“After high school, I didn’t use my grades for anything, and I didn’t pursue the life of a professional musician by applying to the music academy. I just ended up doing a bit of this, a bit of that, and I have considered that as a big mistake in my life. But what I think of as failure has led me to CBS and doing a PhD, and I’m super happy about that.”
Thomas Burø has organized a lot of cultural events. Most of them a success – some of them, not.
“I once organized a concert at Vega. A huge part of the performance was a dervish dancer who would take center stage. It was a Saturday afternoon when the band arrived and they looked at me and said, ‘There’s no dance vinyl on the stage. We can’t perform,’” he recalls and continues:
“I had completely failed to consider what all dancers take for granted – dance vinyl – so I had to find someone on a Saturday afternoon who had some we could borrow. Otherwise we would have had to cancel a sold out concert. In the end, we managed. It cost me a bottle of whiskey, a bunch of owed favors, and an extremely stressful concert production.”
I have become more fearless, as I know it’s okay to fail, and tomorrow is another dayMathilde Andersen
I look at Mathilde Andersen, who had a little more time to think of an example. And at first, it’s a little hard to come up with something.
“I can’t come up with anything. Maybe I have repressed my great mistakes. But on the other hand, I think I have lived my life in a way that has prevented me from failing on a large-scale,” she says.

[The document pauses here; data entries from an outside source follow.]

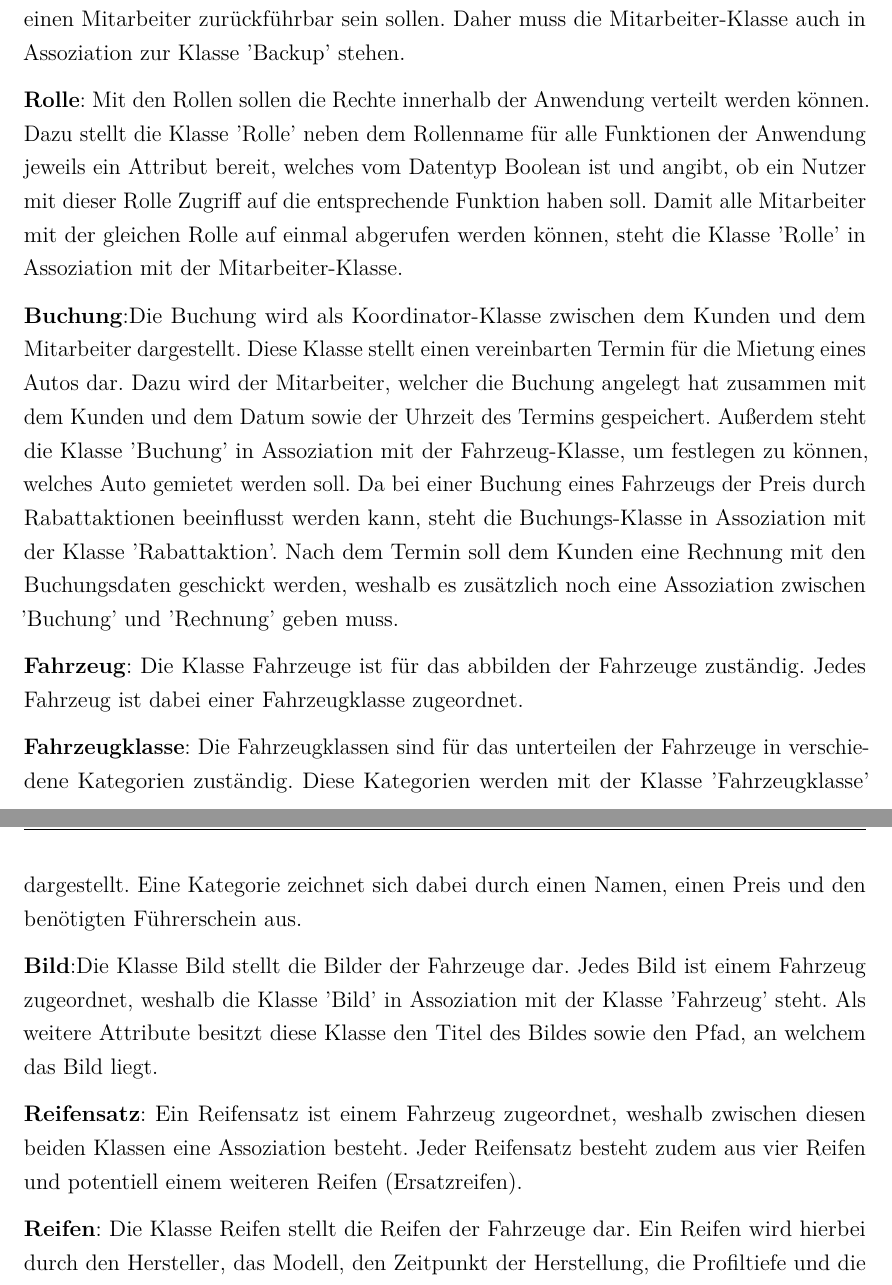
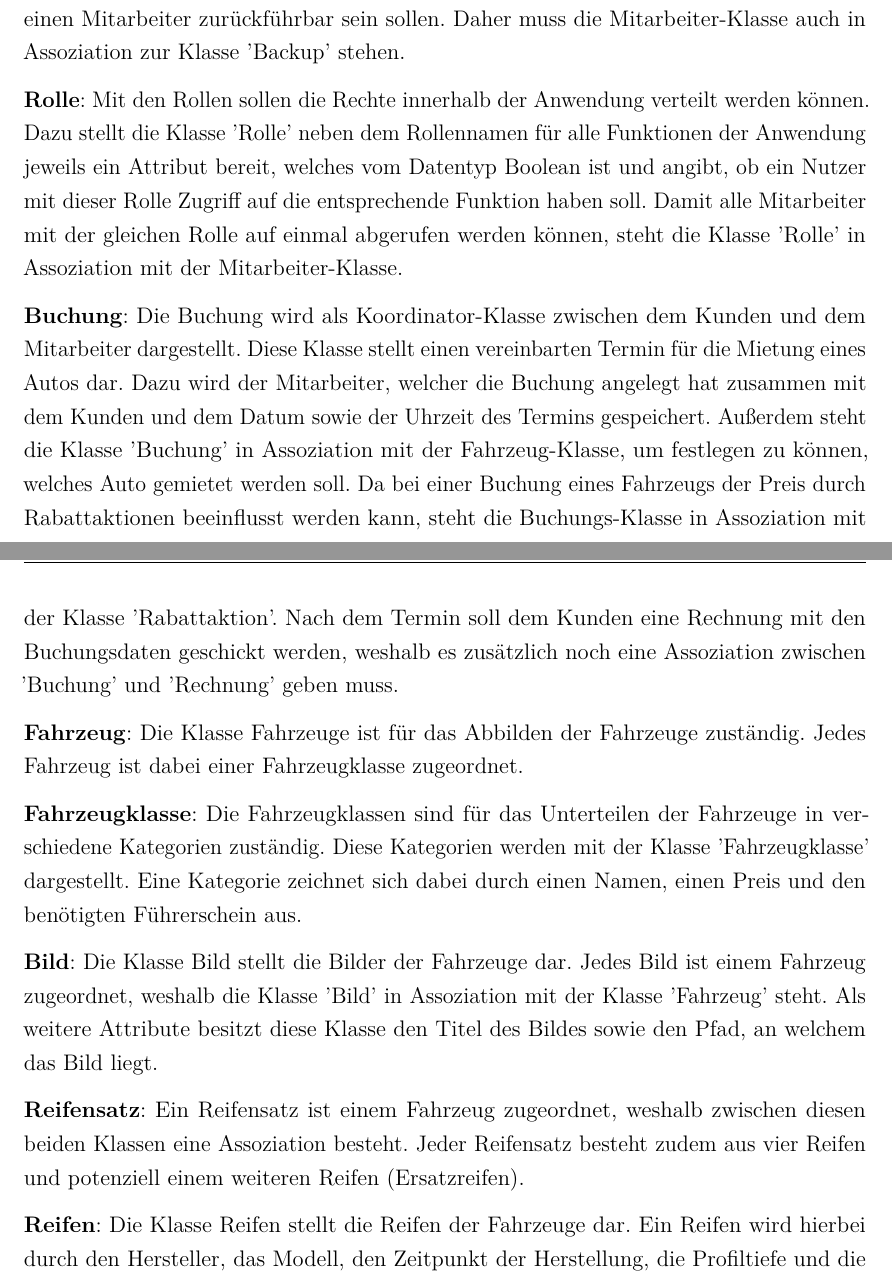
Before and after one commit to JPHelios/SWE_Programmentwurf, a LaTeX document (Latex/Praxisbericht.tex, which reads Latex/Inhalt/04_Inhalt/AnalyseKlassenDiagramm/chapter_7.tex): two parts of pages 54 and 55 of 57, joined at a grey line, cut so that both start at the same text. Compiled offline with pdfLaTeX.

Commit message:
Rechschreibung und Diagramm angepasst

```diff
--- a/Latex/Inhalt/04_Inhalt/AnalyseKlassenDiagramm/chapter_7.tex
+++ b/Latex/Inhalt/04_Inhalt/AnalyseKlassenDiagramm/chapter_7.tex
@@ -37,17 +38,17 @@ In diesem Kapitel wird zuerst auf die Klassen, welche für die Implementierung n
 
 \textbf{Mitarbeiter}: Die Klasse 'Mitarbeiter' stellt die Mitarbeiter des Unternehmens dar. Da die Mitarbeiter unterschiedliche Aufgaben und dementsprechend unterschiedliche Rollen in der Anwendung haben, steht die Mitarbeiter-Klasse in Assoziation zur Klasse 'Rolle'. Um einen Überblick über Anzahl der Mitarbeiter der Verschiedenen Standorte und Filialen zu erhalten gibt es ebenfalls eine Assoziation zur Klasse 'Filiale'. Für die Sicherung dieser und allen anderen Daten des Systems sollen Backups erstellt werden können, welche auf einen Mitarbeiter zurückführbar sein sollen. Daher muss die Mitarbeiter-Klasse auch in Assoziation zur Klasse 'Backup' stehen.
 
-\textbf{Rolle}: Mit den Rollen sollen die Rechte innerhalb der Anwendung verteilt werden können. Dazu stellt die Klasse 'Rolle' neben dem Rollenname für alle Funktionen der Anwendung jeweils ein Attribut bereit, welches vom Datentyp Boolean ist und angibt, ob ein Nutzer mit dieser Rolle Zugriff auf die entsprechende Funktion haben soll. Damit alle Mitarbeiter mit der gleichen Rolle auf einmal abgerufen werden können, steht die Klasse 'Rolle' in Assoziation mit der Mitarbeiter-Klasse.
+\textbf{Rolle}: Mit den Rollen sollen die Rechte innerhalb der Anwendung verteilt werden können. Dazu stellt die Klasse 'Rolle' neben dem Rollennamen für alle Funktionen der Anwendung jeweils ein Attribut bereit, welches vom Datentyp Boolean ist und angibt, ob ein Nutzer mit dieser Rolle Zugriff auf die entsprechende Funktion haben soll. Damit alle Mitarbeiter mit der gleichen Rolle auf einmal abgerufen werden können, steht die Klasse 'Rolle' in Assoziation mit der Mitarbeiter-Klasse.
 
-\textbf{Buchung}:Die Buchung wird als Koordinator-Klasse zwischen dem Kunden und dem Mitarbeiter dargestellt. Diese Klasse stellt einen vereinbarten Termin für die Mietung eines Autos dar. Dazu wird der Mitarbeiter, welcher die Buchung angelegt hat zusammen mit dem Kunden und dem Datum sowie der Uhrzeit des Termins gespeichert. Außerdem steht die Klasse 'Buchung' in Assoziation mit der Fahrzeug-Klasse, um festlegen zu können, welches Auto gemietet werden soll. Da bei einer Buchung eines Fahrzeugs der Preis durch Rabattaktionen beeinflusst werden kann, steht die Buchungs-Klasse in Assoziation mit der Klasse 'Rabattaktion'. Nach dem Termin soll dem Kunden eine Rechnung mit den Buchungsdaten geschickt werden, weshalb es zusätzlich noch eine Assoziation zwischen 'Buchung' und 'Rechnung' geben muss.
+\textbf{Buchung}: Die Buchung wird als Koordinator-Klasse zwischen dem Kunden und dem Mitarbeiter dargestellt. Diese Klasse stellt einen vereinbarten Termin für die Mietung eines Autos dar. Dazu wird der Mitarbeiter, welcher die Buchung angelegt hat zusammen mit dem Kunden und dem Datum sowie der Uhrzeit des Termins gespeichert. Außerdem steht die Klasse 'Buchung' in Assoziation mit der Fahrzeug-Klasse, um festlegen zu können, welches Auto gemietet werden soll. Da bei einer Buchung eines Fahrzeugs der Preis durch Rabattaktionen beeinflusst werden kann, steht die Buchungs-Klasse in Assoziation mit der Klasse 'Rabattaktion'. Nach dem Termin soll dem Kunden eine Rechnung mit den Buchungsdaten geschickt werden, weshalb es zusätzlich noch eine Assoziation zwischen 'Buchung' und 'Rechnung' geben muss.
 
-\textbf{Fahrzeug}: Die Klasse Fahrzeuge ist für das abbilden der Fahrzeuge zuständig. Jedes Fahrzeug ist dabei einer Fahrzeugklasse zugeordnet.
+\textbf{Fahrzeug}: Die Klasse Fahrzeuge ist für das Abbilden der Fahrzeuge zuständig. Jedes Fahrzeug ist dabei einer Fahrzeugklasse zugeordnet.
 
-\textbf{Fahrzeugklasse}: Die Fahrzeugklassen sind für das unterteilen der Fahrzeuge in verschiedene Kategorien zuständig. Diese Kategorien werden mit der Klasse 'Fahrzeugklasse' dargestellt. Eine Kategorie zeichnet sich dabei durch einen Namen, einen Preis und den benötigten Führerschein aus.
+\textbf{Fahrzeugklasse}: Die Fahrzeugklassen sind für das Unterteilen der Fahrzeuge in verschiedene Kategorien zuständig. Diese Kategorien werden mit der Klasse 'Fahrzeugklasse' dargestellt. Eine Kategorie zeichnet sich dabei durch einen Namen, einen Preis und den benötigten Führerschein aus.
 
-\textbf{Bild}:Die Klasse Bild stellt die Bilder der Fahrzeuge dar. Jedes Bild ist einem Fahrzeug zugeordnet, weshalb die Klasse 'Bild' in Assoziation mit der Klasse 'Fahrzeug' steht. Als weitere Attribute besitzt diese Klasse den Titel des Bildes sowie den Pfad, an welchem das Bild liegt.
+\textbf{Bild}: Die Klasse Bild stellt die Bilder der Fahrzeuge dar. Jedes Bild ist einem Fahrzeug zugeordnet, weshalb die Klasse 'Bild' in Assoziation mit der Klasse 'Fahrzeug' steht. Als weitere Attribute besitzt diese Klasse den Titel des Bildes sowie den Pfad, an welchem das Bild liegt.
 
-\textbf{Reifensatz}: Ein Reifensatz ist einem Fahrzeug zugeordnet, weshalb zwischen diesen beiden Klassen eine Assoziation besteht. Jeder Reifensatz besteht zudem aus vier Reifen und potentiell einem weiteren Reifen (Ersatzreifen).
+\textbf{Reifensatz}: Ein Reifensatz ist einem Fahrzeug zugeordnet, weshalb zwischen diesen beiden Klassen eine Assoziation besteht. Jeder Reifensatz besteht zudem aus vier Reifen und potenziell einem weiteren Reifen (Ersatzreifen).
 
 \textbf{Reifen}: Die Klasse Reifen stellt die Reifen der Fahrzeuge dar. Ein Reifen wird hierbei durch den Hersteller, das Modell, den Zeitpunkt der Herstellung, die Profiltiefe und die Fahrtrichtung beschrieben.
 
```
Also changed, not shown: Latex/Bilder/Diagramme/Analyseklassendiagramm.pdf, Latex/Praxisbericht.pdf, Organisatorisches/Abgaben/Analyseklassendiagramm/SWE-PE-2022_Carsharing_Analyseklassendiagramm_Richter_Peters.pdf (added), Latex/Inhalt/04_Inhalt/AnalyseKlassenDiagramm/chapter_7.tex (9 more changed lines), 3 other files.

But then she gives it a second thought.
“I don’t cook a lot of food, so most of my mistakes are in that area. But for every mistake, I get a bit better at cooking food. At least I know what NOT to do,” she says and gives an example.
“Once I had to cook dinner for my roomies at my dormitory. I wanted to cook risotto, but was so focused on the dinner having to be ready for a specific time, it was done way too early and had become this sticky and gooey mass before it had to be served,” she says and continues:
“I learned to pay attention to cooking dishes that are ready by a specific time.”
Mathilde Andersen lists a number of mistakes, most of them in the category of culinary accidents and fat-finger errors. One of them is a daily reminder of this.
“About six months ago, I accidentally threw my remote control in the washing machine. I put it in a bag of rice for a couple of days, and it actually survived. Now I have a maraca for a remote which is a daily reminder of my f*ck up,” she says.
Tomorrow is another day
Both Mathilde Andersen and Thomas Burø have accepted that failure is a part of life, and this has made them live their lives a little more easily.
“I’m not afraid of them anymore, even though they can hurt like hell. Instead, I try to embrace the mistakes I make and see what happens. Because things happen when you make mistakes, and it’s not necessarily a bad thing,” Thomas says and continues:
“And I have learned to be patient and to persevere during the creative process. Normally, I wouldn’t stand not knowing the end result.”
Mathilde Andersen describes her relationship with failure as fearless.
“I have become better at dealing with failure, but it is something that I’ve had to learn. And then it’s good to remember that failure and mistakes aren’t that bad. They really aren’t. In that sense, I have become more fearless, as I know it’s okay to fail, and tomorrow is another day,” she says.